These efforts notwithstanding, it would be wrong to discount the cultural challenges SAP faces "moving from being a monolithic ERP company to an entrepreneurial, agile collection of really good startup ideas," said Jon Reed, an independent analyst and SAP Mentor, a title given to the company's most committed community members. "That's a huge transition."

"The challenges become, how do you discover ideas, nurture them until they're grown and then scale them," Reed added. "I would argue that SAP has proven to be good only at the first of these things."

HANA is an example of a significant success arising out of internal research, with strong initial sales and a central role in SAP's product strategy moving forward. However, "the difference is you had buy-in from the top" in the person of SAP co-founder Hasso Plattner, Reed said. "HANA clearly was a very special research project."

Other projects at SAP have died on the vine, sometimes due to internal politics, according to Reed. "Something you develop may be disruptive to something else SAP is doing," he said. "To be fair, that's not just an SAP problem."

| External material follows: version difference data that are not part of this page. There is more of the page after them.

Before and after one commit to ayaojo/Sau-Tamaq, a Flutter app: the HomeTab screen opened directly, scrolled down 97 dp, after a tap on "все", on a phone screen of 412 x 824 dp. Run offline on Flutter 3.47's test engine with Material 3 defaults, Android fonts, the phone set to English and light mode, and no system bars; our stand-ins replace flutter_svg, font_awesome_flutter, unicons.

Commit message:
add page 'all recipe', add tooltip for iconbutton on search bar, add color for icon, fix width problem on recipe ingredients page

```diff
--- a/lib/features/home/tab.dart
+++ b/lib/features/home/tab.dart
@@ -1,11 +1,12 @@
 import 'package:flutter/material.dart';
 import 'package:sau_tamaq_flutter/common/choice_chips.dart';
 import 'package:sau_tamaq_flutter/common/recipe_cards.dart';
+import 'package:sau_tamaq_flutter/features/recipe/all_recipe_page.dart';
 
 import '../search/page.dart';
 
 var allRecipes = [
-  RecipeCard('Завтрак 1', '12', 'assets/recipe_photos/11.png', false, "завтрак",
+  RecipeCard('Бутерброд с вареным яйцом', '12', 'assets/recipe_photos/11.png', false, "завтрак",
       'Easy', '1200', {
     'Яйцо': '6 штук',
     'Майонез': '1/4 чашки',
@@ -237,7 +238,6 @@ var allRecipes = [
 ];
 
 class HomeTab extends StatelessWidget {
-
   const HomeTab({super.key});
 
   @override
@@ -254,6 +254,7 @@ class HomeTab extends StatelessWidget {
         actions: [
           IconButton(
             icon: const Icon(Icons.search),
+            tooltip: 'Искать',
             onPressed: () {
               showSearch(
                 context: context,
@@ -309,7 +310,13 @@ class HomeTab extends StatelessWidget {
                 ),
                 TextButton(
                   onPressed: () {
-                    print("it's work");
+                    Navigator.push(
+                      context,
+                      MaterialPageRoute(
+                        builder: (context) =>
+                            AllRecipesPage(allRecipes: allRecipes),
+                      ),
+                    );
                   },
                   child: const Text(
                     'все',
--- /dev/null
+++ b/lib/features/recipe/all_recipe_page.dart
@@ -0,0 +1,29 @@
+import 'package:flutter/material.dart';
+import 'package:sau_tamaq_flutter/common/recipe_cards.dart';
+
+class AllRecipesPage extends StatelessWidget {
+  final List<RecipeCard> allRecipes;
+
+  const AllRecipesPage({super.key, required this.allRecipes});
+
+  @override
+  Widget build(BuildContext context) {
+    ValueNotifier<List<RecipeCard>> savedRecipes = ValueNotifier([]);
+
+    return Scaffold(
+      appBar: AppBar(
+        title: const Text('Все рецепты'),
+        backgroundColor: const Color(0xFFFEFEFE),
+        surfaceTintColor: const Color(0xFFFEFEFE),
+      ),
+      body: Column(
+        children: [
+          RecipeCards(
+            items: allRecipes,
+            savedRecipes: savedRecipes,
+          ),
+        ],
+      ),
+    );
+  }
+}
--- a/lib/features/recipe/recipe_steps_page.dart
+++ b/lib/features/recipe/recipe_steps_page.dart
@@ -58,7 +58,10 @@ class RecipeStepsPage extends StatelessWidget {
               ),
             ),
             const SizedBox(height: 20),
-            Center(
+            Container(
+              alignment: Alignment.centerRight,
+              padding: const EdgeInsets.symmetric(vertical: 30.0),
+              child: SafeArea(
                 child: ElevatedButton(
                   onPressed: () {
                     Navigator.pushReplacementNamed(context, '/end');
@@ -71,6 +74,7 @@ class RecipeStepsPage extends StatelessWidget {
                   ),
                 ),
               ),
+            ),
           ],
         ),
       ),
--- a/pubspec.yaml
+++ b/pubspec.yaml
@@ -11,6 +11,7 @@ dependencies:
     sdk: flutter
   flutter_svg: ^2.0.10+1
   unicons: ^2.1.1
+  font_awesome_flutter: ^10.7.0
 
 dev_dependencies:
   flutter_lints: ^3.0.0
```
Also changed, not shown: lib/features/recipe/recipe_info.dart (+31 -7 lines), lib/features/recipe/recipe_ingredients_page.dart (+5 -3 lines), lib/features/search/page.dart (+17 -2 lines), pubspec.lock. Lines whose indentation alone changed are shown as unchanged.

"Still, at some point organizational politics play an unwanted role in deciding what goes to market," he added. "Hopefully they can find a way to protect good ideas and bring them forward."

Chris Kanaracus covers enterprise software and general technology breaking news for The IDG News Service. Chris' email address is

Join the newsletter!


Sign up to gain exclusive access to email subscriptions, event invitations, competitions, giveaways, and much more.

Membership is free, and your security and privacy remain protected. View our privacy policy before signing up.

Error: Please check your email address.

Tags softwareSAP

Keep up with the latest tech news, reviews and previews by subscribing to the Good Gear Guide newsletter.

Chris Kanaracus

IDG News Service
Show Comments

Brand Post

Most Popular Reviews

Latest Articles


PCW Evaluation Team

Tom Pope

Dynabook Portégé X30L-G

Ultimately this laptop has achieved everything I would hope for in a laptop for work, while fitting that into a form factor and weight that is remarkable.

Tom Sellers


This smart laptop was enjoyable to use and great to work on – creating content was super simple.

Lolita Wang


It really doesn’t get more “gaming laptop” than this.

Jack Jeffries


As the Maserati or BMW of laptops, it would fit perfectly in the hands of a professional needing firepower under the hood, sophistication and class on the surface, and gaming prowess (sports mode if you will) in between.

Taylor Carr


The MSI PS63 is an amazing laptop and I would definitely consider buying one in the future.

Christopher Low

Brother RJ-4230B

This small mobile printer is exactly what I need for invoicing and other jobs such as sending fellow tradesman details or step-by-step instructions that I can easily print off from my phone or the Web.

Featured Content

Product Launch Showcase

Don’t have an account? Sign up here

Don't have an account? Sign up now

Forgot password?